The USS Akron's maiden flight was in November 1931, following the eastern seaboard to Washington. She made a series of other flights, logging 300 hours of flight time. In January 1932, the USS Akron participated in a search exercise over the Atlantic, successfully spotting a fleet of U.S. destroyers en route to Guantanamo Bay. In May 1932, the airship was fitted with four trapeze apparatuses for use by Curtiss F9C Sparrowhawk biplanes, allowing the Akron to catch and store these "parasite" fighters while in flight. Judicious deployment of these aircraft also allowed them to be used as ballast during operations of the airship. The USS Akron then departed for the west coast, again fairing well in another search exercise. She returned to the east coast, and sailed to Cuba in 1933. Then, on April 3, 1933, the USS Akron cast off to aid in calibrating radio direction finder stations. She met foul weather over the Atlantic, and crashed into the sea, killing 73 crewmembers. Among those dead was Rear Admiral William Moffett, one of the primary advocates for airships in the U.S. Navy. Although the USS Macon was finished (as she was already under construction), the U.S. military never built another airship.

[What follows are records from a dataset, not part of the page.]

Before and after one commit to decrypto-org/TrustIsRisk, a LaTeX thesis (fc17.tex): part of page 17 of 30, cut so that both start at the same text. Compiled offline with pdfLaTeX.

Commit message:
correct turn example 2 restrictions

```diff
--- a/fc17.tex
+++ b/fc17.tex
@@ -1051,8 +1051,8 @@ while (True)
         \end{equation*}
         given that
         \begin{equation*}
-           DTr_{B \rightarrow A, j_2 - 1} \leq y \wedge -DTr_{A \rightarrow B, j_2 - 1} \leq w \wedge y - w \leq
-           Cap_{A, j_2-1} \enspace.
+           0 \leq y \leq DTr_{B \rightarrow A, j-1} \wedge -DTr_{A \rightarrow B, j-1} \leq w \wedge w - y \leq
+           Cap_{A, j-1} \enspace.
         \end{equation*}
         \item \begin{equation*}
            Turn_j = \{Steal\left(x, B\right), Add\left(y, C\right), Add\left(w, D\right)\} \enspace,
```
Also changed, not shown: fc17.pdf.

The USS Akron had a crew of 89 officers and men. The airship carried 50 sailors, 10 officers, 15 mechanics, 4 engineering officers, and pilots for the Sparrowhawks. A control gondola was located below the ship near the nose, with a backup bridge located within the ventral fin to the rear. She had a range of 12,180 miles at a cruising speed of 58 mph. The USS Akron burns 168 gallons of gasoline per hour at routine usage. She uses 1,400 lbs. of ballast per day. A full load of helium, fuel, ammo, and provisions costs $1,834. Construction cost in 1931 was $4.5 million.
Subassemblies: Large Zeppelin chassis +12; Huge Naval control gondola [Body:U] +6.

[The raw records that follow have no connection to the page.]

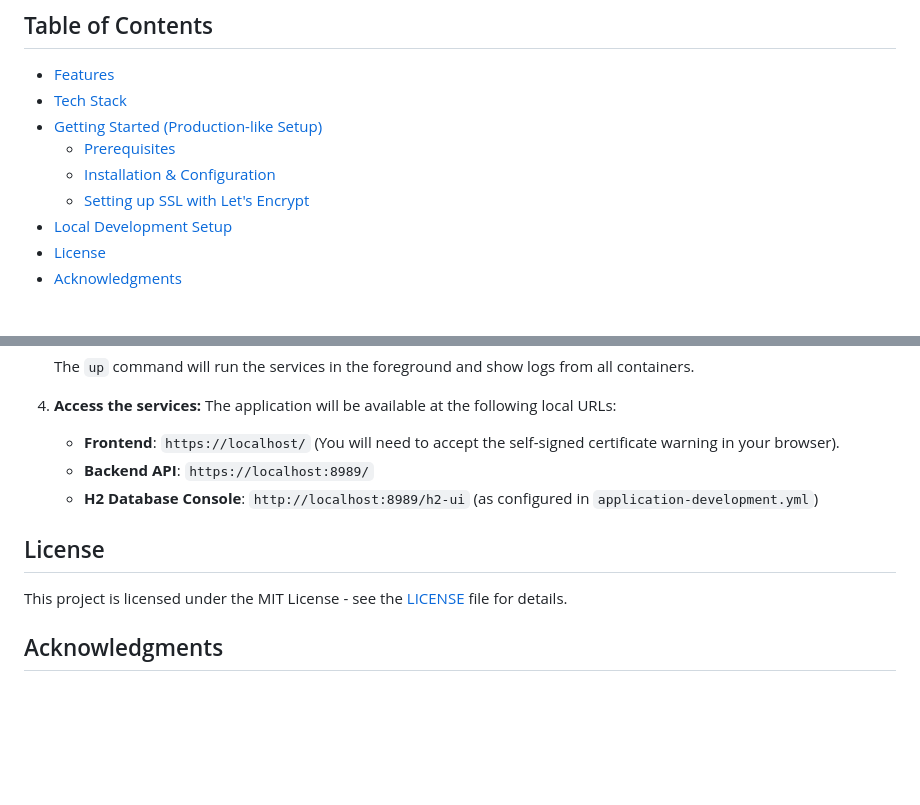
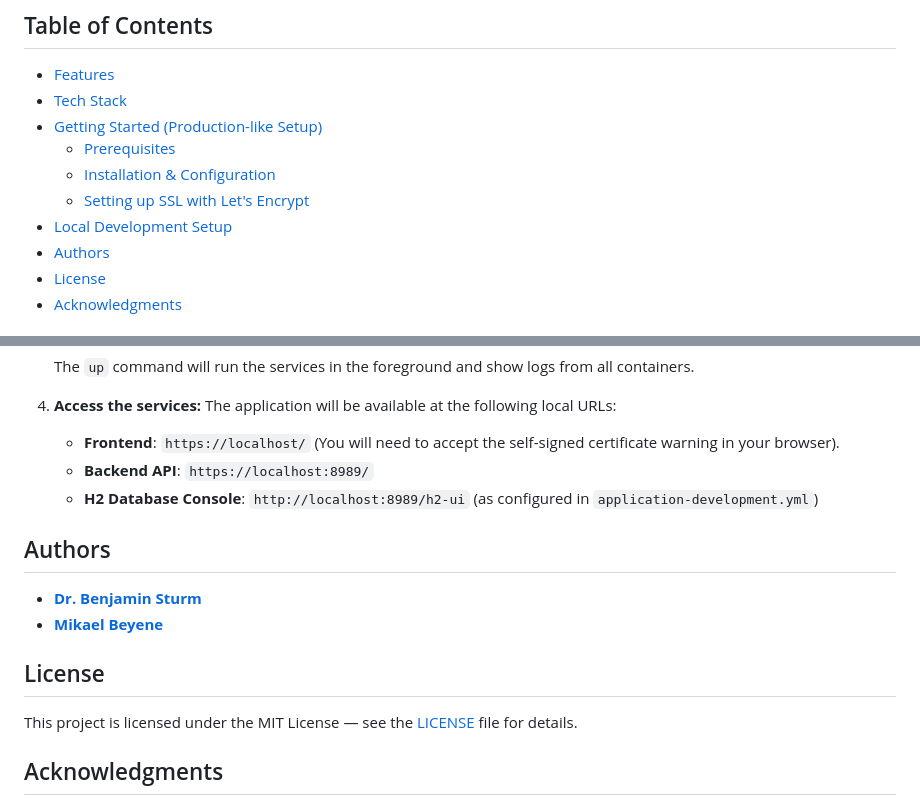
Before and after one commit to KITcii/Intelligent-Security-Handwerk, a Markdown page: README.md, 2 parts joined by grey strips. Drawn GitHub-style; blank space fills up the shorter version.

```diff
--- a/README.md
+++ b/README.md
@@ -17,6 +17,7 @@ This repository contains the source code for both the **backend** (Java/Spring B
   - [Installation & Configuration](#installation--configuration)
   - [Setting up SSL with Let's Encrypt](#setting-up-ssl-with-lets-encrypt)
 - [Local Development Setup](#local-development-setup)
+- [Authors](#authors)
 - [License](#license)
 - [Acknowledgments](#acknowledgments)
 
@@ -152,9 +153,14 @@ These instructions are for setting up a local development environment.
     -   **Backend API**: `https://localhost:8989/`
     -   **H2 Database Console**: `http://localhost:8989/h2-ui` (as configured in `application-development.yml`)
 
+## Authors
+
+- [**Dr. Benjamin Sturm**](https://github.com/BenjaminSturm)
+- [**Mikael Beyene**](https://github.com/mbe24)
+
 ## License
 
-This project is licensed under the MIT License - see the [LICENSE](LICENSE) file for details.
+This project is licensed under the MIT License — see the [LICENSE](LICENSE) file for details.
 
 ## Acknowledgments
 
```
Also changed, not shown: other parts of README.md (+1 -1 lines).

Powertrain: Eight 420-kW HP gasoline engines with eight 420-kW old props [Body] and 20,000-gallon ultra light tanks [Body]; 1,200-gallon ultra light ballast tanks [Body]; 32,000-kW batteries.
Occ.: 60 CS Body
Cargo: 659 Gondola
Armor F RL B T U
Body: 2/2C 2/2C 2/2C 2/2C 2/2C
Sup.: 2/3 2/3 2/3 -- 2/3
7xAircraft LMG (1,000 rounds each).
Body: Backup driver option, hangar for four Sparrowhawk biplanes, ultralight fuel tank with 240 gallons of aviation gas, 1,200 gallon ultralight tank for ballast. Gondola: Medium radio transmitter and receiver, very large radio transmitter and receiver, navigation instruments, autopilot, 3 galleys, 440-man/days provisions, large radio direction finder, searchlight, 8 toilets, luxury cabin, 3 cabins, 22 bunks, 60 crew stations.
Size: 785'x133'x153' Payload: 91 tons Lwt.: 201.5 tons
Volume: -- Maint.: 18 man/hours Cost: $1,344,067
HT: 12. HPs: 39000 Body, 4200 Gondola.
aSpeed: 83 aAccel: 0.42 aDecel: 0.5 aMR: 0.125 aSR: 4
Lift: 147 tons. Stall Speed 0.
Design aSpeed was only 35; this was increased to the historical figure. Loaded weight was increased 8% to the historical; payload was also light by 9%. Most of the components and crew spaces are a guess, as there were few historical references to the internal construction of the craft. I also could not determine were the defensive MGs were located. The airship is equipped for a five-day cruise, but this is again a supposition on my part. As with the K-Class Blimp (p. W:MP106), the ballast is seawater, at 8.3 lbs. per gallon.
The USS Macon (1933-1935) had a dead weight of 108 tons and a 72-ton useful load. She carried 91 crew and five biplanes. She was lost as the result of a structural failure of her upper tailfin which ruptured her gas envelope.
From the Aerodrome for GURPS
© 2008 by Jim Antonicic